Ferry across the strait to Courtenay

Sorry, no pictures, I'm on a public computer. How lovely to be in Courtenay, the drive up was gorgeous, a balmy Indian summer in British Columbia. Green, crisp, sunny and clean.
I picked up my son, Johnny at the new Richmond skytrian station - strategically place beside the River Rock gambling casino - do you think they helped pay for it, and we got on the 10.15am ferry to Nanaimo. The ferry ride over was such a treat. Even though it was blowing about 25-30 I couldn't care less - it wasn't my responsibility and the great big ferry didn't seem to mind a bit.

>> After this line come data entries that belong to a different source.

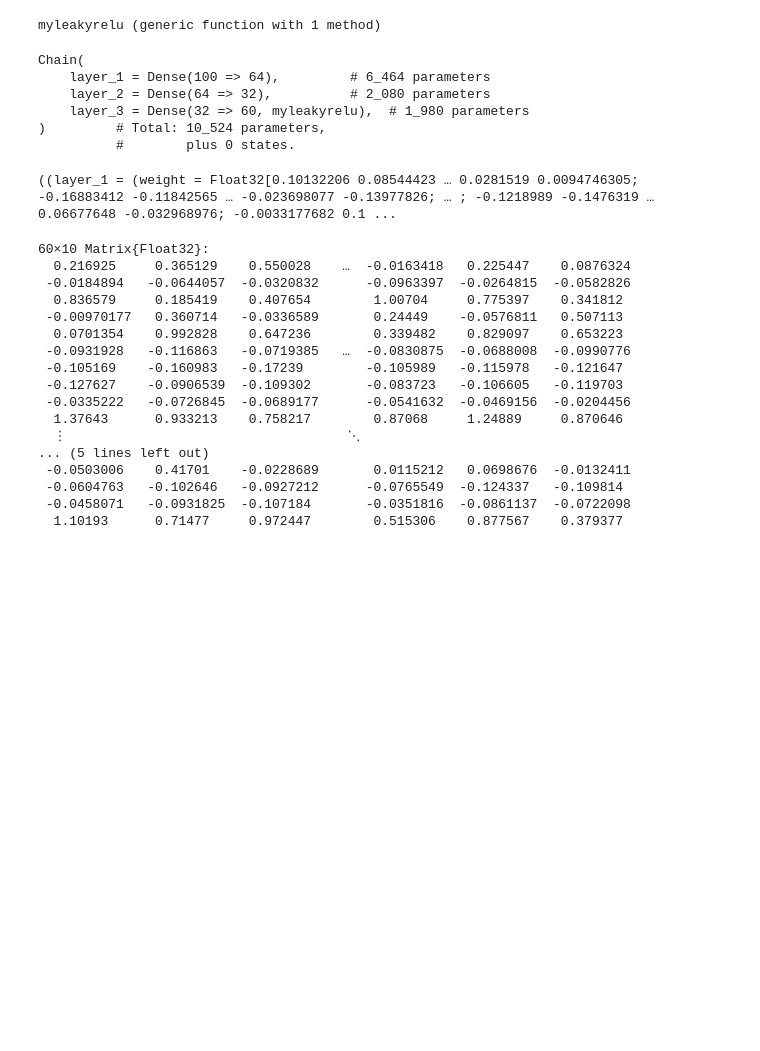
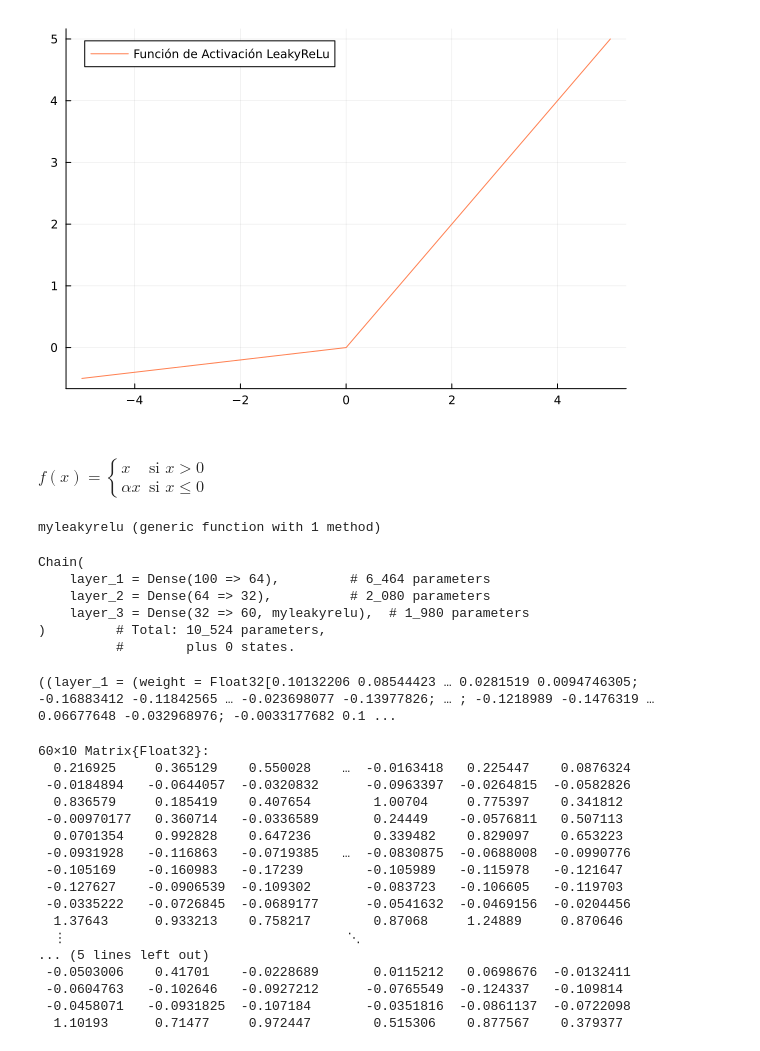
Before and after one commit to JorgeA22-cpu/ClaseComputo, a Jupyter notebook: Proyectos/MayoML.ipynb, the cells around one changed output. Saved outputs shown, nothing was run; the diff lists cells and outputs as text; code cells hidden in the pictures; blank space fills up the shorter version.

```diff
--- a/Proyectos/MayoML.ipynb
+++ b/Proyectos/MayoML.ipynb
@@ -12,3 +32,20 @@ Reactant.set_default_backend("cpu")
+# %%
+# La función de activación LeakyRelu se define como sigue
+
+function funcleakyrelu(x, α)
+    if x > 0
+        return x
+    else
+        return α * x
+    end
+end
+x = -5:0.1:5
+y = funcleakyrelu.(x, 0.1)
+plot(x,y, color = "coral", label = "Función de Activación LeakyReLu")
+# %% [output]
+[figure, added]
+# %% [markdown]
+####  $ f(x) = \begin{cases} x &  \text{si }  x > 0 \\  \alpha x & \text{si } x \leq 0  \end{cases} $
 # %%
 myleakyrelu(x) = leakyrelu(x,0.1)
 # %% [output]
```
Also changed, not shown: parts of 2 cells of this notebook, 1 other file.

Would have gone to Victoria to pick up youngest daughter Josie and brought her up to Courtenay but she had school commitments. We came to Courtenay to see my other daughter Mary, who has moved here with her partner, Elias. They've found themselves a restaurant music venue called Joe's Garage to help manage, Elias is a very good Chef and Mary works the front. Its actually a great place right down by the clearest river I've ever seen. There were actually people snorkelling in it yesterday and seals swimming underwater picking up the salmon which are currently running Courtenay reminds me of places like Nelson, Carmel and Friday Harbour, much more sophisticated than I expected. So Yesterday was a lovely day, spending lots of time with my son, having a gorgeous long drive which I haven't done for almost a year. 100kms is very fast compared to 5 knots. And meeting my daughter's partner for the first time. We can see why she loves him and are very happy for them both. Mary is pregnant for the first time, and is expecting a baby in the Spring.
I popped into Parksville to check on my house - it looked lovely, is obviously being well looked after by the tenants, with hanging baskets by the front door, and generally looking well kept. I felt a little bit envious actually, that they are enjoying the house I haven't even lived in yet - well maybe one day- who knows when.
When Johnny gets up we'll go and help Mary and Elias move into their new home, visit for a bit and then get back on the road.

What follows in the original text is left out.